Cognitive Development and Down Syndrome: Age-Related Change on the Stanford-Binet Test (Fourth Edition)
A study in the May issue of the American Journal on Intellectual and Developmental Disabilities by researchers affiliated with the University of Queensland (Australia) examined Stanford-Binet test performance by a large group of individuals with Down syndrome.
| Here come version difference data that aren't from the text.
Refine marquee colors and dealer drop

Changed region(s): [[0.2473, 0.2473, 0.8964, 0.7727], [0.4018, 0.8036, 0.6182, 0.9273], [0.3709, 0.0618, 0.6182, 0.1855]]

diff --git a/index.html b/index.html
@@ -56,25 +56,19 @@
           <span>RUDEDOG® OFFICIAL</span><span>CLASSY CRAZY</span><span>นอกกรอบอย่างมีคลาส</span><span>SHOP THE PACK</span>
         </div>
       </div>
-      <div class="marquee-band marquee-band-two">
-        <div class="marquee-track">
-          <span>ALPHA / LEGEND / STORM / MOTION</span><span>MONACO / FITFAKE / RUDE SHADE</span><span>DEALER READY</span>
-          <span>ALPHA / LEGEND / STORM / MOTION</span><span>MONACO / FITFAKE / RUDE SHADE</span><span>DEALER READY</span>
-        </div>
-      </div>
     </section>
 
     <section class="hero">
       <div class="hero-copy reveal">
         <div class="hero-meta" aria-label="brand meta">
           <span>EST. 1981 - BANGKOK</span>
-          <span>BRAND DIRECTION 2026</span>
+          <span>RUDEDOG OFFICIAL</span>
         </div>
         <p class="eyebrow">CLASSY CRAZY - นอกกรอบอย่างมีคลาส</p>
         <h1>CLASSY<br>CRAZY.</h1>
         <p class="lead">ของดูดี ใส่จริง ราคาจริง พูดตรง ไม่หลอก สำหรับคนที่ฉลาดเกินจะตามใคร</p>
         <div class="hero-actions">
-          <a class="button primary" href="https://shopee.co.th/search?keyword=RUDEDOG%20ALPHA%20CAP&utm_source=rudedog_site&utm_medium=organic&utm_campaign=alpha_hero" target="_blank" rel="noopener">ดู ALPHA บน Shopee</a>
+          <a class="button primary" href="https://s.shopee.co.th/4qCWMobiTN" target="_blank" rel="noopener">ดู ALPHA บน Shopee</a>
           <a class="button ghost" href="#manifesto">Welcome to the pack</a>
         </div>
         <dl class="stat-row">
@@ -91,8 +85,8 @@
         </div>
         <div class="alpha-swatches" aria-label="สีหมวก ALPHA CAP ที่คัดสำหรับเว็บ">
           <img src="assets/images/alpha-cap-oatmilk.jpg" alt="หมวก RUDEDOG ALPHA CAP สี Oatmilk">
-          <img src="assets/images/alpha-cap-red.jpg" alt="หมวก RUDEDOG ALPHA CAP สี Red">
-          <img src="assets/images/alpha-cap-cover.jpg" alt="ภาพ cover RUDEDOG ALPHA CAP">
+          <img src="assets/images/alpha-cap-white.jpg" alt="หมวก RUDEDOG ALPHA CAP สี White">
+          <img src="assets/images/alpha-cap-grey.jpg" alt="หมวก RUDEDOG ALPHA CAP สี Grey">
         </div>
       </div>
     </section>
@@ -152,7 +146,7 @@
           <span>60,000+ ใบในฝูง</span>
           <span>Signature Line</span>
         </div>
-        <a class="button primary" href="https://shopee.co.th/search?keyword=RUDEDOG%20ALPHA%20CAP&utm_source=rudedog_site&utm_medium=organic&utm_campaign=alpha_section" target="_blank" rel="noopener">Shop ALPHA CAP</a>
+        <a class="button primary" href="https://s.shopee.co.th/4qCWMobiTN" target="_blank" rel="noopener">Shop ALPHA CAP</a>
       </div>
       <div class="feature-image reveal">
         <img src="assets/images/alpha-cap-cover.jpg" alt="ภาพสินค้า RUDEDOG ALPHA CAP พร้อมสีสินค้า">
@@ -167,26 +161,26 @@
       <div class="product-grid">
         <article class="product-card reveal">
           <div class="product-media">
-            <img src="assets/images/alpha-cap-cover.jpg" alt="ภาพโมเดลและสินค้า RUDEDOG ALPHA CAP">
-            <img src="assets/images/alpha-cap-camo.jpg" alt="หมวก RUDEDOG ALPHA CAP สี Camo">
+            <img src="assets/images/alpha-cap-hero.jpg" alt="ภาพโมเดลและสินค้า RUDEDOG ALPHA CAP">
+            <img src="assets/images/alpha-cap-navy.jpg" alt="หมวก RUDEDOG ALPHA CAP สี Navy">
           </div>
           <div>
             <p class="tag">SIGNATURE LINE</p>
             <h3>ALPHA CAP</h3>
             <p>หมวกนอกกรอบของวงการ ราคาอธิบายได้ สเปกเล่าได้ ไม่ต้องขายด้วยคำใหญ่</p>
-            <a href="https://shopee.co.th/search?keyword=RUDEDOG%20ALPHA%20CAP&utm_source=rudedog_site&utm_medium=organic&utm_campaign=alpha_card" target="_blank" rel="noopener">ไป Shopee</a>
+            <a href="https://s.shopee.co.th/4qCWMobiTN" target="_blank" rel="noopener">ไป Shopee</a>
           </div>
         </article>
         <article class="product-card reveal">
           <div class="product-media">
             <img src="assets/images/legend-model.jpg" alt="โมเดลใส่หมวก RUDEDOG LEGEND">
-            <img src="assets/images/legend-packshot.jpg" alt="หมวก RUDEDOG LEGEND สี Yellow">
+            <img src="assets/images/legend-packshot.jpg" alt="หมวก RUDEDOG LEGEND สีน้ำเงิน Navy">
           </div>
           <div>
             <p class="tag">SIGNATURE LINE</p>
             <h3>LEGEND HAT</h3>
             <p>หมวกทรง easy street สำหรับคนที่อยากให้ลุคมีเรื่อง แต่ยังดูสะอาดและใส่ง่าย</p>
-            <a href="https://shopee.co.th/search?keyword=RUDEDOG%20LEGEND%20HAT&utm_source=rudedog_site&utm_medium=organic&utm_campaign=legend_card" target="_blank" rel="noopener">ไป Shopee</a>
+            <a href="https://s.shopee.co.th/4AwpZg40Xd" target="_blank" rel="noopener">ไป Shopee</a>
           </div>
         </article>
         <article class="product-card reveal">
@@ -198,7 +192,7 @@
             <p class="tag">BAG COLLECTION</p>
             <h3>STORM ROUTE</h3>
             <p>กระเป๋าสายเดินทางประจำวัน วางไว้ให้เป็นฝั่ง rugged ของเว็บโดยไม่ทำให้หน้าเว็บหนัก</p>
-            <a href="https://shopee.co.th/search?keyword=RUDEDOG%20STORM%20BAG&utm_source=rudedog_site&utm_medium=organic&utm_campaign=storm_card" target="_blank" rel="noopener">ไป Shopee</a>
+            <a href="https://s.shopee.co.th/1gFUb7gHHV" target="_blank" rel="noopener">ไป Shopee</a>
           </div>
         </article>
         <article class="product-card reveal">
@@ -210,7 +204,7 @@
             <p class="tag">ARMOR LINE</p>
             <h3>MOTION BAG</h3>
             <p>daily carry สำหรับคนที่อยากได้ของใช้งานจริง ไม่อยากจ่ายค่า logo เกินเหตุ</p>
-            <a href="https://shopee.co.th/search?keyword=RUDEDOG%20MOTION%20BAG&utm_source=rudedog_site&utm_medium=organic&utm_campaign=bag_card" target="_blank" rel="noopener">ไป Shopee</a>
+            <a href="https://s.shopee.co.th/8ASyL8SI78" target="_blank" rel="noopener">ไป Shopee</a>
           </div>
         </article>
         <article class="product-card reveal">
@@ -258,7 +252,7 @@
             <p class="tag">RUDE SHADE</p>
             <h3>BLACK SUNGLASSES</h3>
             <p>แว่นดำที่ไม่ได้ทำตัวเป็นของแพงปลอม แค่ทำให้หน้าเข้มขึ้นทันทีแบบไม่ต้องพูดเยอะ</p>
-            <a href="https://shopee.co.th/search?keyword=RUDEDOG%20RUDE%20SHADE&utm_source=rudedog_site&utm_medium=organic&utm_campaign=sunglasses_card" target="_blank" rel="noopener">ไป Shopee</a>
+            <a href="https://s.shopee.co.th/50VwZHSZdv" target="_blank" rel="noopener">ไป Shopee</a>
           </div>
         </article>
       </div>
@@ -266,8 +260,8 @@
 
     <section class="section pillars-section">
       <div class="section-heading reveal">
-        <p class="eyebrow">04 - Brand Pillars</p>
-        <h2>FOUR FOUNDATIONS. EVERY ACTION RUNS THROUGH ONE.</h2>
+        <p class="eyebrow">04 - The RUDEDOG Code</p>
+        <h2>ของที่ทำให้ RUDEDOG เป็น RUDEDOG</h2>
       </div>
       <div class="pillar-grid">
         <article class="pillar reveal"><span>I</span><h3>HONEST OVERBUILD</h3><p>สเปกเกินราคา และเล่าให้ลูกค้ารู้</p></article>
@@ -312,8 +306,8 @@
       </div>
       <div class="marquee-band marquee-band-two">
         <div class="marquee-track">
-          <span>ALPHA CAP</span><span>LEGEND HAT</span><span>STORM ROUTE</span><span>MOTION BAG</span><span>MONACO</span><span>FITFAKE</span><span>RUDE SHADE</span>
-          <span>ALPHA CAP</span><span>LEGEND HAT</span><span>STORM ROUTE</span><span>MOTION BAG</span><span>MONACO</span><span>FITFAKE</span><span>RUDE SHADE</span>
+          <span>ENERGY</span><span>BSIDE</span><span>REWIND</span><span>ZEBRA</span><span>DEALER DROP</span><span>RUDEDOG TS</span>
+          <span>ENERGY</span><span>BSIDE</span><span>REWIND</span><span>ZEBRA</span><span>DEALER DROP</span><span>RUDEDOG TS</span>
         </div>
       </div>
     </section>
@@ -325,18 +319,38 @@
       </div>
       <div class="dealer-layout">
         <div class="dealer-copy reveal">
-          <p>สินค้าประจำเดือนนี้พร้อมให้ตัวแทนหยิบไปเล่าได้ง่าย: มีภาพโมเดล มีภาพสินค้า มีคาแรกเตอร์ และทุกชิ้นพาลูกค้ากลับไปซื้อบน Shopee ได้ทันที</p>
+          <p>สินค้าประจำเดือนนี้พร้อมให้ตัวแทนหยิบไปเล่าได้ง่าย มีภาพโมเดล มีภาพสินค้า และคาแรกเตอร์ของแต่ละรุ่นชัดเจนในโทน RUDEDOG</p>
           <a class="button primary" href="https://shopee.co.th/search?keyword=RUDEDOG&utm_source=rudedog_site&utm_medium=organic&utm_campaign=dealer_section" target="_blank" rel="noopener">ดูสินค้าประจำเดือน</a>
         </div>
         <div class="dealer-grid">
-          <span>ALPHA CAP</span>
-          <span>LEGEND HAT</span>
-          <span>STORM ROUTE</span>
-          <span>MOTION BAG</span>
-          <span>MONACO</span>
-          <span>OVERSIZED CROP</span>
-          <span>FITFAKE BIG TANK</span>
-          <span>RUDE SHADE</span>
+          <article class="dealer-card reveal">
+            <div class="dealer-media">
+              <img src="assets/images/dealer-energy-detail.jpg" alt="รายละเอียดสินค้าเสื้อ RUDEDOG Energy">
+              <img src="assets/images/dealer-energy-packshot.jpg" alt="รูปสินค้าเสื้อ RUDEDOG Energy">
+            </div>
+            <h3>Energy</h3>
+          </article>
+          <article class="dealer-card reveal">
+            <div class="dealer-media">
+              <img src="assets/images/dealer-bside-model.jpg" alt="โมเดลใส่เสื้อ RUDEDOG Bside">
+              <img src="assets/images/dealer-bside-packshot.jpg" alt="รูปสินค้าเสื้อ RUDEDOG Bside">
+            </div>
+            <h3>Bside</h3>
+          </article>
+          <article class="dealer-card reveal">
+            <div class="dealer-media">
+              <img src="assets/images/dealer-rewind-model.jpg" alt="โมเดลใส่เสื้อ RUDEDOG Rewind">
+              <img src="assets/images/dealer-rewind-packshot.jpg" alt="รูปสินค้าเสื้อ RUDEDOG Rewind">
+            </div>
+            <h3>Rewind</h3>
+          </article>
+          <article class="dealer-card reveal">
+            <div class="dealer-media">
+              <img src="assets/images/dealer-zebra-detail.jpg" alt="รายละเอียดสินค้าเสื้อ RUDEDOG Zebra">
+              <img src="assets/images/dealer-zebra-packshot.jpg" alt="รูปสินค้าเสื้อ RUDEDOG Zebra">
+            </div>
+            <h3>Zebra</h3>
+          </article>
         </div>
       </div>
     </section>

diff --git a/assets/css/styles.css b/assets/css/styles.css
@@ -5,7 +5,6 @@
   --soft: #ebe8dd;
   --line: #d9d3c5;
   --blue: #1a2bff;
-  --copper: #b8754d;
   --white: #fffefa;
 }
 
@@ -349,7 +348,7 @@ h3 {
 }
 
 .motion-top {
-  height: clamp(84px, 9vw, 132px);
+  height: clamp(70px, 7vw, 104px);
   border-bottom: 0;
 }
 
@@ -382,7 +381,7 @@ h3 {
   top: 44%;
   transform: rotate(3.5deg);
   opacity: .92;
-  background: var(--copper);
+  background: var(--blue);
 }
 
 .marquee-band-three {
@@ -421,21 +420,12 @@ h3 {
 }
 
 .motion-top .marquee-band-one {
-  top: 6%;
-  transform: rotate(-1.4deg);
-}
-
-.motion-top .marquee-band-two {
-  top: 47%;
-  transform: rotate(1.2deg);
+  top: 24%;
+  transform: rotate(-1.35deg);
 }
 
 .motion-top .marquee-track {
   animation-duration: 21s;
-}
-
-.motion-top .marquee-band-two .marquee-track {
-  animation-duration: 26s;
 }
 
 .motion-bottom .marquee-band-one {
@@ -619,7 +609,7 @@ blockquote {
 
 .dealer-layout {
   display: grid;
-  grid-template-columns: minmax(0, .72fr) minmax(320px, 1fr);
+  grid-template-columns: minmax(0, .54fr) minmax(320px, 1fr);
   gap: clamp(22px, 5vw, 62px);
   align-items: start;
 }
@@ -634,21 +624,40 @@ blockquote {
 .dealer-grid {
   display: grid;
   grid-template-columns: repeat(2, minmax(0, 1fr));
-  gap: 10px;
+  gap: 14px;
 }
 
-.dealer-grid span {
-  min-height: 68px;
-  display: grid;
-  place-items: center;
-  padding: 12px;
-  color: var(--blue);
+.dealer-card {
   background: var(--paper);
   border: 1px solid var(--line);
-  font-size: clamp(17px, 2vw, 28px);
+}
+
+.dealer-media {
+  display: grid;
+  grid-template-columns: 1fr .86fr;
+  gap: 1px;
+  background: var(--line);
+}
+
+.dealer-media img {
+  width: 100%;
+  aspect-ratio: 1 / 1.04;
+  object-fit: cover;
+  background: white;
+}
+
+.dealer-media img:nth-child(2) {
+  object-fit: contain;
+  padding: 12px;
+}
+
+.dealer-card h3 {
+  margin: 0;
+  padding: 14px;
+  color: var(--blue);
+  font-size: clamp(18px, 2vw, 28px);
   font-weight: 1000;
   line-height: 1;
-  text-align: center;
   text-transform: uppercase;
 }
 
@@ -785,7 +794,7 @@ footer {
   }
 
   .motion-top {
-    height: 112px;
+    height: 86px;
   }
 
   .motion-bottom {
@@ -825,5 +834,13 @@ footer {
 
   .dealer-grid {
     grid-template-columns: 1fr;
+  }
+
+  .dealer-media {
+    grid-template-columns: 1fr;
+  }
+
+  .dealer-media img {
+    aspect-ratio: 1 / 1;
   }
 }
Authors report that the performance of the study sample on Stanford-Binet subtests measuring crystallized abilities (the ability to use skills, knowledge, and experience) tended to plateau early in adulthood, whereas the test of fluid ability (the capacity to think logically and solve problems in novel situations, independent of acquired knowledge) continued to increase beyond the age of 30. Authors note that the trend they observed is in opposition to the general population in which fluid abilities typically peak in early adulthood while crystallized abilities continue to increase. (full text available at no cost with member subscription to AJIDD)
Growth models for subtests of the Stanford-Binet Intelligence Scale, 4th edition (R. L. Thorndike, E. P. Hagen, & J. M. Sattler, 1986a, 1986b) were developed for individuals with Down syndrome. Models were based on the assessments of 208 individuals who participated in longitudinal and cross-sectional research between 1987 and 2004. Variation in performance among individuals was large and significant across all subtests except Memory for Sentences. Scores on the Memory for Sentences subtest remained low between ages 4 to 30 years. Greatest variation was found on the Pattern Analysis subtest, where scores continued to rise into adulthood. Turning points for scores on the Vocabulary and Comprehension subtests appeared premature relative to normative patterns of development. The authors discuss development at the subdomain level and analyze both individual and group trajectories.